Tuesday, January 17, 2012

The Concept of "Corporate" Farms

This is an issue that has been festering inside of me lately - farmers being labeled as "corporate" farmers. It seems to me that this has become a bad word. Instead of saying "a**hole" farmers, or "d*mn" farmers, people use the term "corporate."

What does that word even mean to the people that use it? Do they see farmers as people that sit around in suits while their poorly paid workers do everything? Or do they see us as people that get bailed out by subsidy payments? Maybe as lunatics that only care about making money, and would do anything necessary to make that happen? That might be true in a few cases, but I'm not aware of any in my neighborhood.

My parents farm around 1,200 acres. Their farm is incorporated. If you know my parents, do you think that they are evil people? Why did my parents, and lots of other farmers, incorporate, you wonder?

Well, lots of reasons.

Protection - If a farmer isn't incorporated, and for some reason is involved in an accident (car runs into a tractor is a good example), the other person involved in that accident can come after anything the farmer owns, including his home, personal vehicles, etc.
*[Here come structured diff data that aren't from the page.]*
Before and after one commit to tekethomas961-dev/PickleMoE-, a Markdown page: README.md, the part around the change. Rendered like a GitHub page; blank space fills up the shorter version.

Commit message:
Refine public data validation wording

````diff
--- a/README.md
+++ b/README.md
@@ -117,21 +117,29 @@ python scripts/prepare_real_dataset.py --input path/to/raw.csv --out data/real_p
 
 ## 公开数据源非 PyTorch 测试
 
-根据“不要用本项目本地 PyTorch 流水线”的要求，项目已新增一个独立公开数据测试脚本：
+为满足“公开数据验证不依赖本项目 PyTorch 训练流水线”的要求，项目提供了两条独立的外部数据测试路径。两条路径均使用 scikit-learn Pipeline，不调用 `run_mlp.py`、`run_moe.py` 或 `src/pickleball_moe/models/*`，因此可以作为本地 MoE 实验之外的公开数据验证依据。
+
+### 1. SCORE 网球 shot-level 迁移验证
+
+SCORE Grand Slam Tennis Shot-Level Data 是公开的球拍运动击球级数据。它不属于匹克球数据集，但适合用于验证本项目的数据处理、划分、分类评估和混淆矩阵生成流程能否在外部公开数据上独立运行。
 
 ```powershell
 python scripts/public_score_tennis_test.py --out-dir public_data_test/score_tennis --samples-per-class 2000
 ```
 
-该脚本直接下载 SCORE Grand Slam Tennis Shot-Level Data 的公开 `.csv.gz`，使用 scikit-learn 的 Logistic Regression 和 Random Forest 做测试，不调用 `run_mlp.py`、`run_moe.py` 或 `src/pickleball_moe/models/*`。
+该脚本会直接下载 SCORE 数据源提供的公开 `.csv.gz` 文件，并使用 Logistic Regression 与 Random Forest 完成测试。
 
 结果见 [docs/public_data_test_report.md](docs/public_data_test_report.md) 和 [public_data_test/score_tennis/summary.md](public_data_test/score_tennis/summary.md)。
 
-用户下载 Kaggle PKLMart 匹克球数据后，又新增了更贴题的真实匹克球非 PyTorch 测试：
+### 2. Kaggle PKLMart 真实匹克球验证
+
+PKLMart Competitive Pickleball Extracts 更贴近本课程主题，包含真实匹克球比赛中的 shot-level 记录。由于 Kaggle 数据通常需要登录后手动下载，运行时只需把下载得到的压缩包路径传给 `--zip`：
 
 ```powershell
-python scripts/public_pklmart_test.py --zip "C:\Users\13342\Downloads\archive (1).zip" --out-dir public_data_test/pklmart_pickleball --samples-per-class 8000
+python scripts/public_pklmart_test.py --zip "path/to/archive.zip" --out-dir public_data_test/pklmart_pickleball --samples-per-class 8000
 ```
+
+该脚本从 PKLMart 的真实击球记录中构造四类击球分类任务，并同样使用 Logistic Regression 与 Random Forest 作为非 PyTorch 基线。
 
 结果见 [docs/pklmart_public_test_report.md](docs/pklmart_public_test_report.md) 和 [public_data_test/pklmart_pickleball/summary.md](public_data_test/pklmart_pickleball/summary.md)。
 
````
With a corporation, that person can only come after what the corporation owns, which would most likely be equipment and land. Yes, it would be terrible to lose those things, but at least you would still have a house to live in. If you were not incorporated, in this example, you could lose everything that you own to settle, which could leave you and your family scrambling for housing.

Passing on the farm - Being incorporated makes it much easier to pass land from one generation of the family to the next. A son can buy land and equipment much easier from the corporation than he might from his sisters that live 2 states away and have not been on the farm since last Christmas. It is a way for parents to ensure that their land will stay with their child that wants to continue to work it, instead of seeing their children squabble over it while settling the estate. If a son wanted to buy out 3 or 4 siblings after their parents died, the taxes might be so high that it wouldn't be feasible. In a corporation, that son can buy shares, making the tax burden a lot lighter on everyone involved.

Tax breaks - Incorporating also offers tax incentives for farmers. Why wouldn't we want to save money on taxes? Everyone else wants to pay the least amount of taxes possible - we aren't any different.

Another thing I'd like to point out is that almost every business that you work with is most likely incorporated - the bank, the gas station, the grocery store, the dentist, the doctor, etc. You don't get your teeth cleaned by a "corporate dentist" do you?

Your food comes from a farmer, not some evil entity. A farm corporation usually involves family members - parents and children, brothers, uncles, nephews, nieces, etc. According to the USDA, the average farm size in 2010 was 418 acres. In 2007, there were 2,205,000 farms in the U.S. Of those farms, only 96,000 were incorporated. Here is a chart that breaks down the different types of farms and how many there were in 2007: http://www.census.gov/compendia/statab/2012/tables/12s0829.pdf

Here's another source of some of my info: http://www.census.gov/compendia/statab/2012/tables/12s0826.pdf

And if you really want to wade through all of this, here is where you can find all kinds of charts and statistics: http://www.census.gov/compendia/statab/cats/agriculture.html


  1. "Corporate" has become a dirty word in all arenas. It’s kind of like "capitalism" being trashed, despite its methods making this country one of abundance and high standards of living.

    With all the restrictions/rules the government keeps imposing on the farming (and every other) industry combined with our hyper-litigious society, you need all the protection you can get--and that certainly doesn't make you evil.

    Just know you and all the other farmers like you are still appreciated by many of us!

  2. I always thought "corporate" was a term reserved for really large farms that would have at least ten or more (non-related) employees. All the farmers I know are incorporated but I wouldn't refer to their operation as a "corporate farm."
    I also thought that the main reason that smaller farms like yours and my dad's still exist is because the government helps them out with subsidies. There's nothing wrong with this and I might be wrong about it but that's the way I've seen it.

    1. Actually, you can look up subsidy payments for your county. You'd be surprised who's at the top of the list. The bigger farms usually get the most money. I'm in favor of getting rid of them when we have high prices, and bringing them back when the market crashes. Not sure how they would legislate that, though. I think people use the term "corporate" instead of "large." It's used in the media quite a bit, so I don't think people do it on purpose - they just repeat what they hear or read.